Florida takes first major steps to protect its turtles.
The Florida Fish and Wildlife Conservation Commission had its first hearing on April 15, 2009, and moved forward a proposed rule that prohibits the commercial sales of wild-caught native turtles. Although the regulation stops wholesale collecting of turtles for the food or pet trade, it allows for captive breeding for the pet and meat markets. It also allows individuals to take turtles (possession limit of one per day) for personal use except for state protected species. In my opinion this is one of the best rules the FWC has produced in some time. It is well balanced in that it realizes the small numbers required to support captive breeding should not affect wild populations. It also allows kids to catch their own pet turtles.
By not allowing wild-caught Florida turtles to be sold, species like the spotted turtle (Clemmys guttata) and various species of box turtles protected in all or most of their ranges can no longer be listed as coming from Florida. This has been sad and amusing at the same time. There are a total of about 20 Florida records of spotted turtles from only a handful of locations. Yet going through reptile classifieds one might find that many adult breeders from Florida on any given day. In reality, these wild-caught adults come from North Carolina and other states where they can be found in large numbers in certain places.
The rule will go through a number of public hearings over the next two months before it goes back to the Florida Fish and Wildlife Conservation Commission for final consideration in June. During this period, I encourage people to write in to FWC in support of this draft rule or to comment on two key points. First, one issue that I supported at first but now think should be changed is the “Look Alike Clause.” This clause protects the Florida snapping turtle because it looks like the protected alligator snapper. Also, because the Suwannee cooter looks a lot like Florida cooters, red-bellied turtles and a couple of other hard shelled turtles, they all are protected from take. The reason is that both enforcement officers and the lay public may find it hard to identify these species and may mistake a protected species. Well, the point here is the old adage, “ignorance is no excuse” when breaking the law. If you are going to collect turtles, you should know them. Buy a good field guide and become aware of their markings, and there is no excuse for an enforcement officer not to be trained or not have reference materials at hand to be sure they know what species they are dealing with.
The second issue that needs to be changed is the clause limiting the time that breeders can take stock or eggs out of the wild before there will be a complete moratorium. This was directed at the highly consumptive soft-shell meat producers. My recommendation is that permitted captive breeders can apply for a permit to obtain certain numbers of turtles to supplement their breeding stock. Breeders are already permitted and have to provide lists of animals in stock. Breeders should be marked by microchip or permanent scute marking so that individual animals can be tracked, including if they are transferred to other breeders.
I think that this new rule will help save the folks that like to see stacks of turtles sunning on logs as they canoe and kayak down the rivers, or have grandkids like I do and want to teach them the thrills of catching a turtle off the bottom of a river while snorkeling.
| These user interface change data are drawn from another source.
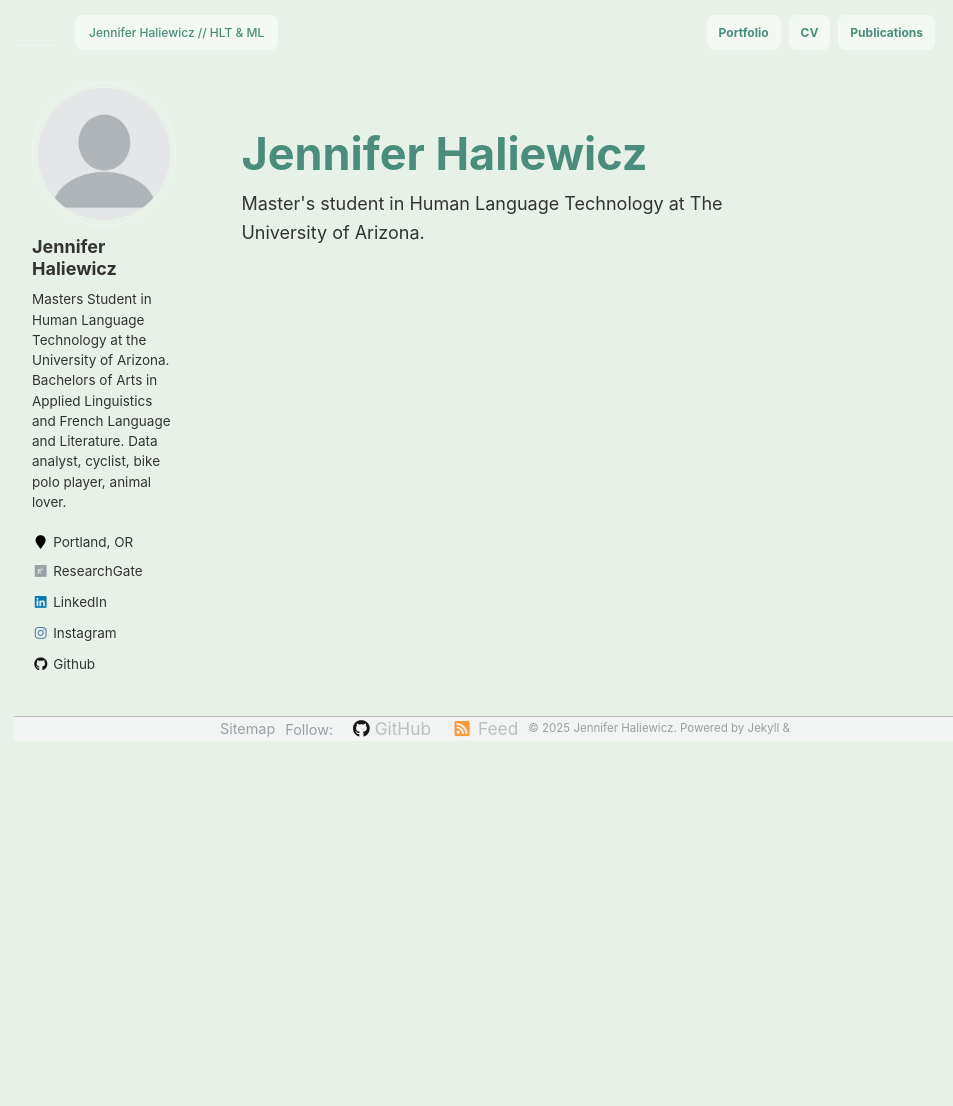
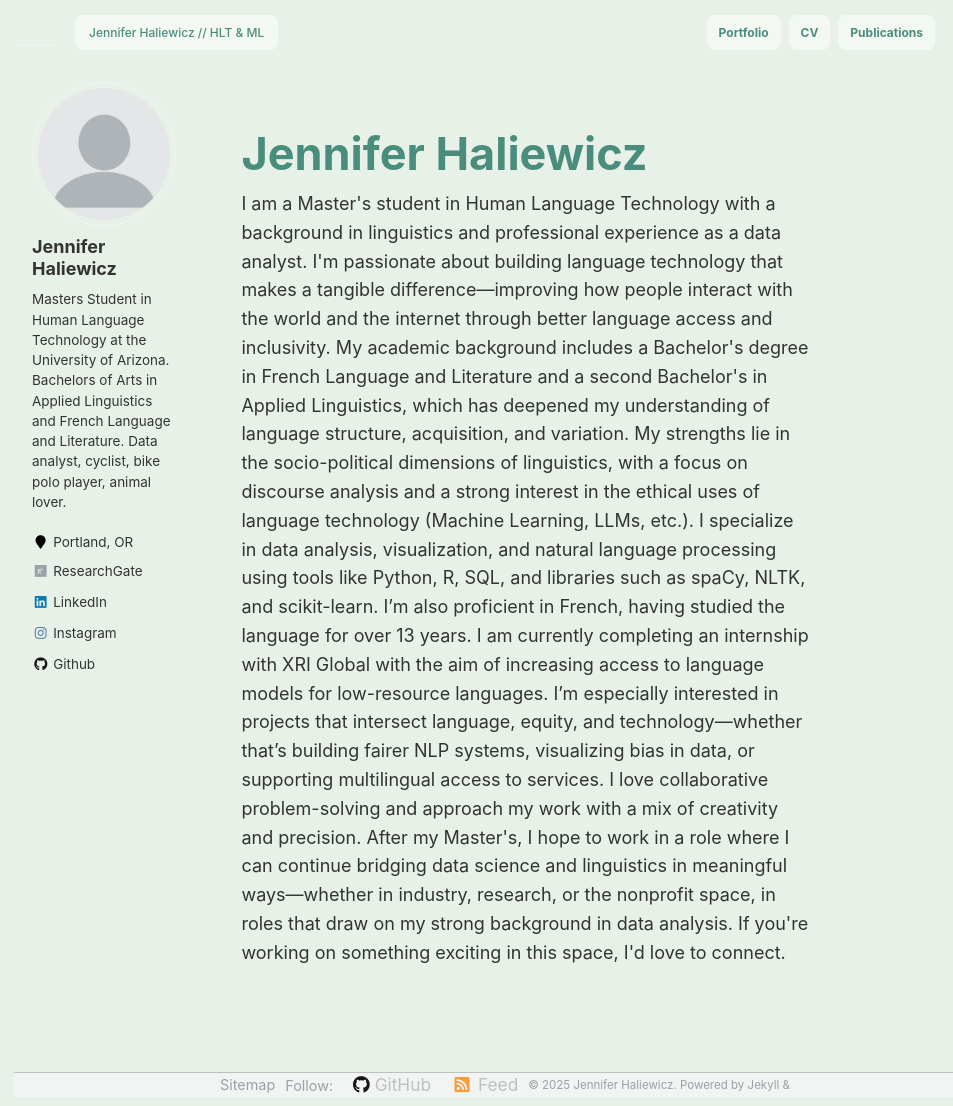
Before and after one commit to rofljen/HLTProfessionalSite, a Jekyll site: the page built from index.html, in a window 1280 px wide and 1106 px high. Shown: the whole window, without its empty margins (135-1088 px from the left). Built offline with Jekyll 4.4.1, drawn with Linux system fonts in a browser that asks for light colours.

Commit message:
Update index.html

```diff
--- a/index.html
+++ b/index.html
@@ -94,8 +94,20 @@
         <body>
     <header>
         <h1>Jennifer Haliewicz</h1>
-        <div class="site-summary">
-Master's student in Human Language Technology at The University of Arizona.</div>
+       <div class="site-summary">
+  I am a Master's student in Human Language Technology with a background in linguistics and professional experience as a data analyst. I'm passionate about building language technology that makes a tangible difference—improving how people interact with the world and the internet through better language access and inclusivity.
+
+  My academic background includes a Bachelor's degree in French Language and Literature and a second Bachelor's in Applied Linguistics, which has deepened my understanding of language structure, acquisition, and variation. My strengths lie in the socio-political dimensions of linguistics, with a focus on discourse analysis and a strong interest in the ethical uses of language technology (Machine Learning, LLMs, etc.).
+
+  I specialize in data analysis, visualization, and natural language processing using tools like Python, R, SQL, and libraries such as spaCy, NLTK, and scikit-learn. I’m also proficient in French, having studied the language for over 13 years.
+
+  I am currently completing an internship with XRI Global with the aim of increasing access to language models for low-resource languages. I’m especially interested in projects that intersect language, equity, and technology—whether that’s building fairer NLP systems, visualizing bias in data, or supporting multilingual access to services.
+
+  I love collaborative problem-solving and approach my work with a mix of creativity and precision. After my Master's, I hope to work in a role where I can continue bridging data science and linguistics in meaningful ways—whether in industry, research, or the nonprofit space, in roles that draw on my strong background in data analysis.
+
+  If you're working on something exciting in this space, I'd love to connect.
+</div>
+
     </header>
     </div>
 </div>
```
Meanwhile, they can purchase turtles that are far better suited as pets from captive-bred stock and raise them up to turn over to their grandkids twenty years later. All of these excuses for human interactions are the underpinnings of support for conservation in the future.
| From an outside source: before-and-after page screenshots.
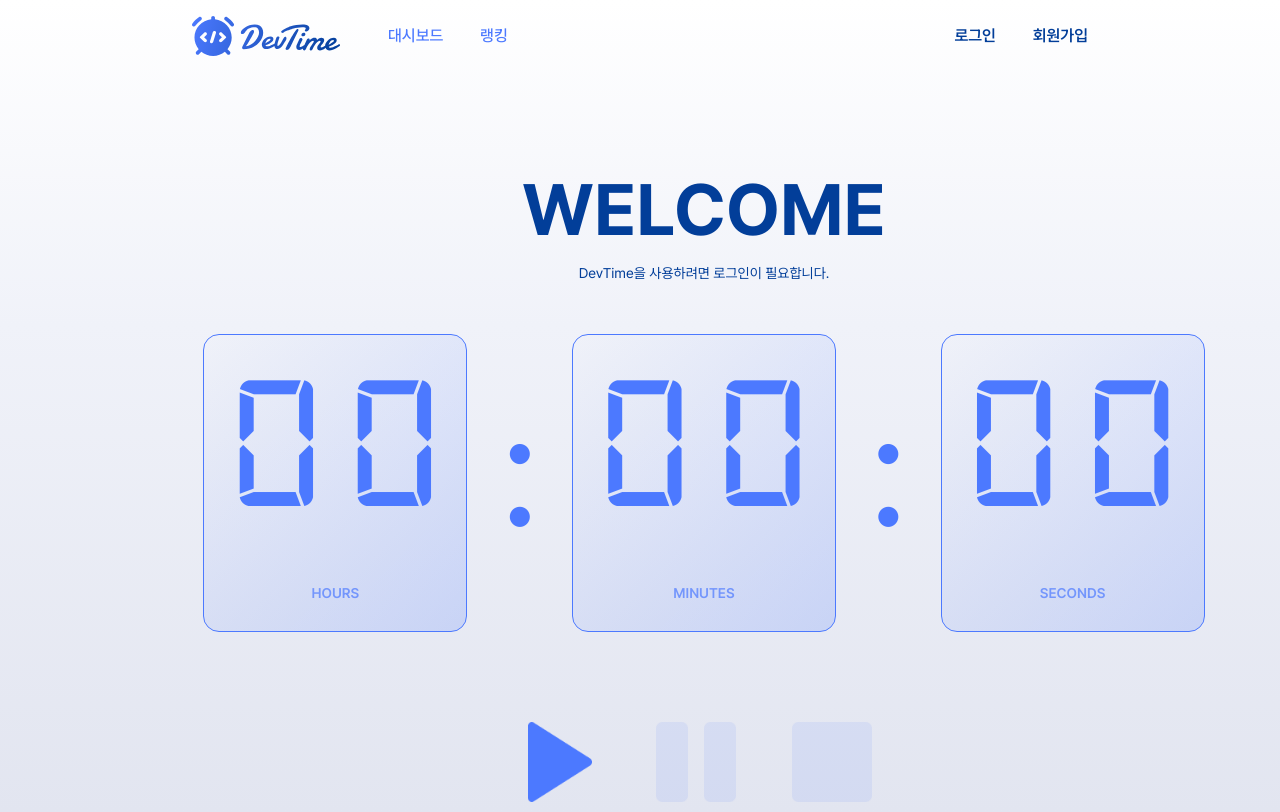
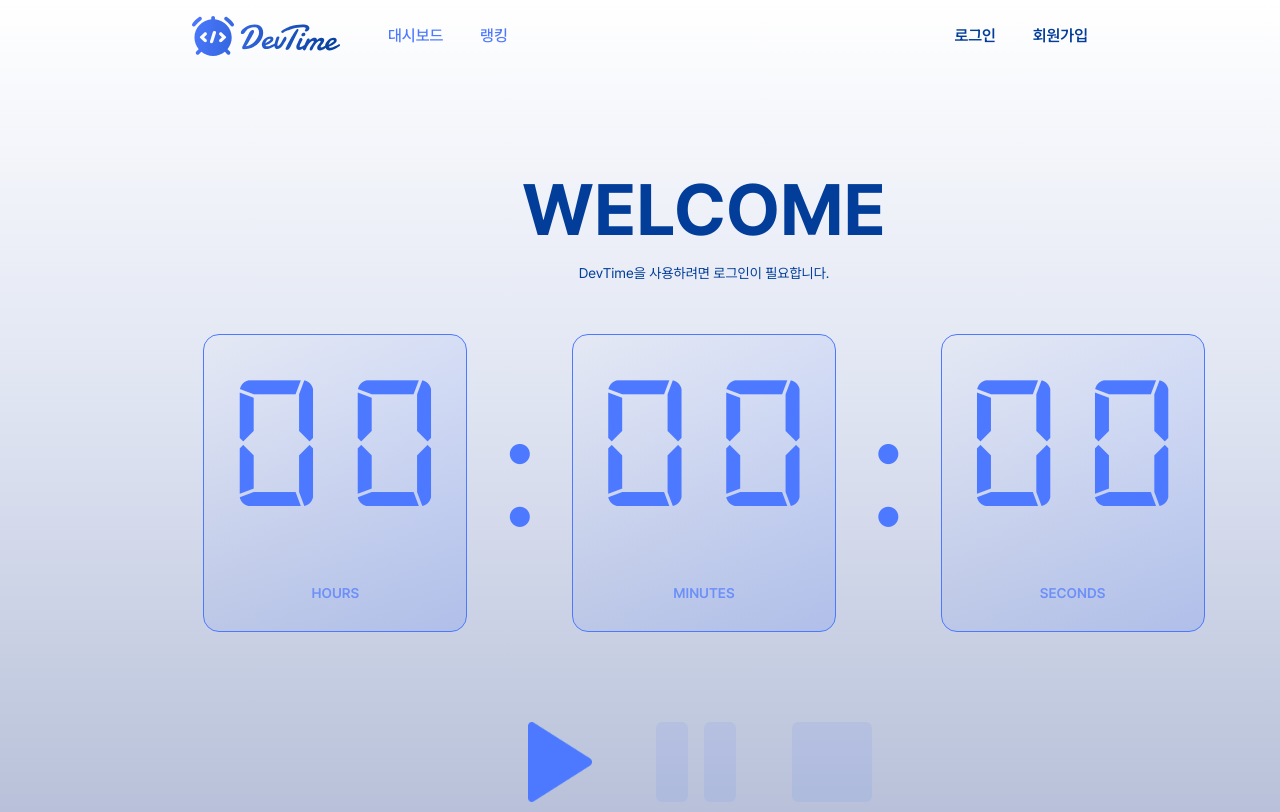
Before and after one commit to hyejoy/devtime, a Next.js app: page / in a window 1280 px wide. Built offline with nearby package versions, Linux system fonts and the light colour scheme; no server answers.

Commit message:
style: 메인 레이아웃 배경 그라데이션 색상 변경

```diff
--- a/src/app/globals.css
+++ b/src/app/globals.css
@@ -94,7 +94,8 @@
   --btn-text-field-disabled-text: var(--color-gray-400);
 
   --color-active-link: var(--color-brand-primary);
-  --background-image-main-layout: linear-gradient(180deg, #ffffff 0%, #f0f2f9 40%, #e2e5f0 100%);
+  /* --background-image-main-layout: linear-gradient(180deg, #ffffff 0%, #f0f2f9 40%, #e2e5f0 100%); */
+  --background-image-main-layout: linear-gradient(180deg, #ffffff 0%, #dfe4f2 50%, #b8c1d9 100%);
 
   /* heatmap - 공부 시간 바다*/
   --color-heatmap0: var(--color-gray-50);
```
Email your comments to Bill.Turner@MyFWC.com or Ken.Hadad@MyFWC.com, or write Dr. Ken Haddad, Executive Director, FL Fish & Wildlife Conservation Commission, 620 South Meridian St. Mail Station 2A, Tallahassee, FL 32399-1600. If you want to attend one of the public hearings, go to MYFWC.com to get the dates and locations.